> [Task directions]:
Scan each line of the records for the word "import" and extract the ones that have it.
★ ★ ★
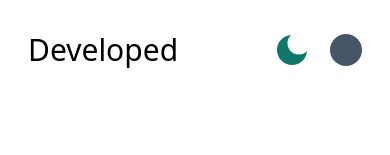
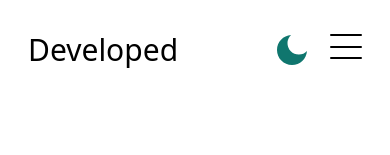
Before and after one commit to Jezath/vite-versel-prueba, a React (Vite) app: page / in a window 390 px wide. Shown: the top 155 px of the page. Built offline with nearby package versions, Linux system fonts and the light colour scheme.

Commit message:
barra de menu mobile 2

```diff
--- a/src/App.jsx
+++ b/src/App.jsx
@@ -8,7 +8,6 @@ import { Footer } from './components/Footer'
 import { About } from './components/About'
 import { Card } from './components/Card'
 import { Header } from './components/Header'
-import { Boton } from './components/Boton'
 import { NavMobile } from './components/NavMobile'
 
 function App() {
@@ -25,10 +24,10 @@ function App() {
   return (
     <div className={`${dark ? "dark bg-gray-900" : ""} `}>
 
-        <Header darkMode={darkMode} setNavMobile={setNavMobile}/>
+        <Header darkMode={darkMode} setNavMobile={setNavMobile} navMobile={navMobile}/>
 
-        <div className={`${navMobile ? 'right-0' : '-right-full'} fixed top-0 bottom-0 w-full transition-all bg-red-300 dark:bg-slate-700`}>
-          <NavMobile setNavMobile={setNavMobile}/>
+        <div className={`${navMobile ? 'right-0' : '-right-full'} fixed top-0 bottom-0 w-full transition-all bg-slate-700`}>
+          <NavMobile setNavMobile={setNavMobile} navMobile={navMobile}/>
         </div>
 
       <section className='min-h-screen container mx-auto px-7'>
--- a/src/components/Header.jsx
+++ b/src/components/Header.jsx
@@ -4,29 +4,37 @@ import { Boton } from './Boton'
 //import icon moon
 import { RiMoonFill } from 'react-icons/ri'
 
-export const Header = ({darkMode, setNavMobile}) => {
+export const Header = ({darkMode, navMobile,setNavMobile}) => {
   return (
     <header className='py-8 fixed top-0 w-full bg-white dark:bg-slate-700'>
 
         <div className='container mx-auto px-7 flex justify-between'>
             <h1 className='text-3xl dark:text-slate-300'>Developed</h1>
             <div className='flex items-center gap-5'>
+
                 <div>
                     {/* dark mode */}
                     <RiMoonFill className='cursor-pointer text-teal-700 dark:text-slate-300 w-9 h-9' onClick={() => {
                     darkMode()
                     }}/>
                 </div>
-                {/* <div className={`'md:hidden' ${ dark ? 'absolute top-0 w-screen bottom-0 bg-red-300 right-0' : '-right-full'} transition-all`}>
-                {console.log(dark)}
-                    <Boton />
-                </div> */}
+
                 <div>
-                    <button onClick={() => {
+                    {/* <button onClick={() => {
                         setNavMobile(true)
                         console.log(setNavMobile)
-                    }} className='btn bg-slate-600 rounded-full dark:bg-slate-300'/>
+                    }} className='btn bg-slate-600 rounded-full dark:bg-slate-300 md:hidden'/> */}
+
+                <button onClick={() => {
+                    navMobile ? setNavMobile(false) : setNavMobile(true)
+                    // setNavMobile(false)
+                }} className={`btn ${ !navMobile ? 'btn-f' : ' '}`}>
+                    <span className='origin-left transition-all bg-black w-full h-[2px] rounded dark:bg-slate-300'></span>
+                    <span className='origin-left transition-all bg-black w-full h-[2px] rounded dark:bg-slate-300'></span>
+                    <span className='origin-left transition-all bg-black w-full h-[2px] rounded dark:bg-slate-300'></span>
+                </button>
                 </div>
+
             </div>
         </div>
 
--- a/src/components/NavMobile.jsx
+++ b/src/components/NavMobile.jsx
@@ -1,13 +1,23 @@
 import React from 'react'
 import { Boton } from './Boton'
 
-export const NavMobile = ({setNavMobile}) => {
+export const NavMobile = ({navMobile, setNavMobile}) => {
   return (
     <div className='py-8'>
         <div className='container mx-auto px-7 flex justify-between'>
             <div></div>
             <div>
-                <button onClick={() => setNavMobile(false)} className='btn bg-slate-600 rounded-full dark:bg-slate-300'/>
+                {/* <button onClick={() => setNavMobile(false)} className='btn bg-slate-600 rounded-full dark:bg-slate-300'/> */}
+
+                <button onClick={() => {
+                    navMobile ? setNavMobile(false) : setNavMobile(true)
+                    //setNavMobile(false)
+                }} className={`btn ${ !navMobile ? 'btn-f' : ''} `}>
+                    <span className='origin-left transition-all bg-black w-full h-[2px] rounded dark:bg-slate-300'></span>
+                    <span className='origin-left transition-all bg-black w-full h-[2px] rounded dark:bg-slate-300'></span>
+                    <span className='origin-left transition-all bg-black w-full h-[2px] rounded dark:bg-slate-300'></span>
+                </button>
+
             </div>
         </div>
         <div className='text-center'>
```
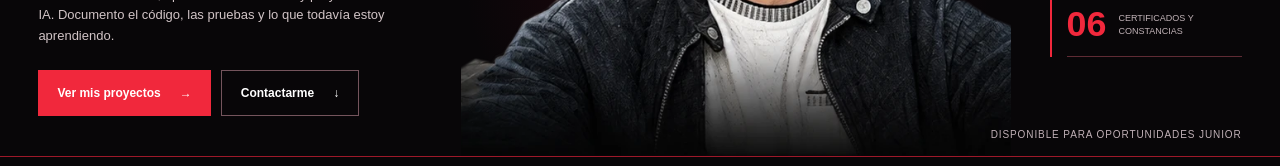
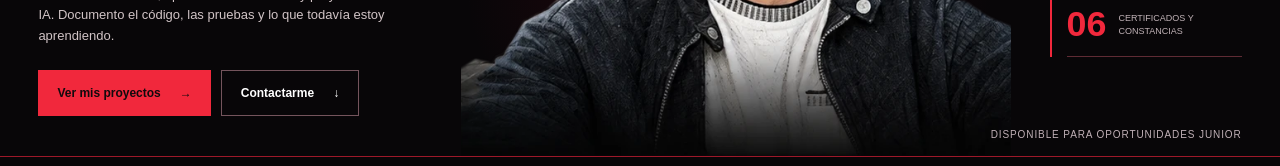
Before and after one commit to Dleteo/Nexus-AI, a Next.js app: page / in a window 1280 px wide. Shown: the part 501-667 px from the top of the page. Built offline with nearby package versions, Linux system fonts and the light colour scheme; a web font is replaced by a local one.

Commit message:
fix(a11y): ensure primary portfolio CTA meets normal-text contrast

```diff
--- a/components/career/EditorialPortfolio.module.css
+++ b/components/career/EditorialPortfolio.module.css
@@ -13,7 +13,7 @@
 .handwritten{font:italic clamp(27px,3vw,46px) Georgia,serif;transform:rotate(-7deg);margin:0 0 14px;color:#fff}
 .heroLeft h1{font-size:clamp(54px,6.1vw,94px);font-weight:950;letter-spacing:-.075em;line-height:.84;margin:0 0 20px}.heroLeft h1 span{display:block}.red{color:var(--red)}
 .role{font-weight:750;font-size:13px;letter-spacing:.12em;line-height:1.3}.heroDescription{color:#d1c4c6;font-size:13px;line-height:1.6;max-width:350px;margin:12px 0 23px}
-.heroActions{display:flex;gap:10px;flex-wrap:wrap}.primary,.secondary{padding:13px 19px;font-size:12px;font-weight:700;display:inline-flex;gap:19px;align-items:center;justify-content:space-between}.primary{background:var(--red);color:#fff}.secondary{border:1px solid #74545c;color:#fff}
+.heroActions{display:flex;gap:10px;flex-wrap:wrap}.primary,.secondary{padding:13px 19px;font-size:12px;font-weight:700;display:inline-flex;gap:19px;align-items:center;justify-content:space-between}.primary{background:var(--red);color:#120a0d}.secondary{border:1px solid #74545c;color:#fff}
 .heroRight{position:absolute;right:4%;top:37%;width:17%;z-index:3}.heroManifesto{font-size:13px;line-height:1.45;letter-spacing:.09em;font-weight:750}.spark{color:var(--red);font-size:24px;margin-right:8px}.numbers{margin-top:35px;border-left:2px solid var(--red);padding-left:20px}.numbers>div{padding:16px 0;border-bottom:1px solid #5f2b34;display:flex;align-items:center;gap:12px}.numbers strong{font-size:39px;color:var(--red);line-height:1}.numbers strong small{font-size:17px}.numbers span{font-size:10px;line-height:1.4;color:#c0b2b6}
 .heroAvailability{position:absolute;bottom:25px;right:4%;z-index:4;font-size:10px;letter-spacing:.09em;color:#c0b0b6}.live{display:inline-block;background:#28db97;border-radius:50%;height:8px;width:8px;margin-right:7px}
 .projects{padding:36px clamp(20px,4vw,65px) 36px;border-bottom:1px solid #6f2531}.sectionHeader{display:flex;justify-content:space-between;align-items:center;border-bottom:1px solid #3e1c25;padding-bottom:12px;margin-bottom:18px;gap:15px}.sectionHeader h2,.proofColumn h2{font-size:clamp(19px,2.2vw,29px);font-weight:850;letter-spacing:-.04em;margin:0}.sectionHeader a{font-size:11px;color:#d9cbce}.sectionHeader a span{margin-left:12px}
```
★ ★ ★
> [Answer section]:
@@ -8,7 +8,6 @@ import { Footer } from './components/Footer'
 import { About } from './components/About'
 import { Card } from './components/Card'
 import { Header } from './components/Header'
-import { Boton } from './components/Boton'
 import { NavMobile } from './components/NavMobile'
@@ -4,29 +4,37 @@ import { Boton } from './Boton'
 //import icon moon
 import { RiMoonFill } from 'react-icons/ri'
 import React from 'react'
 import { Boton } from './Boton'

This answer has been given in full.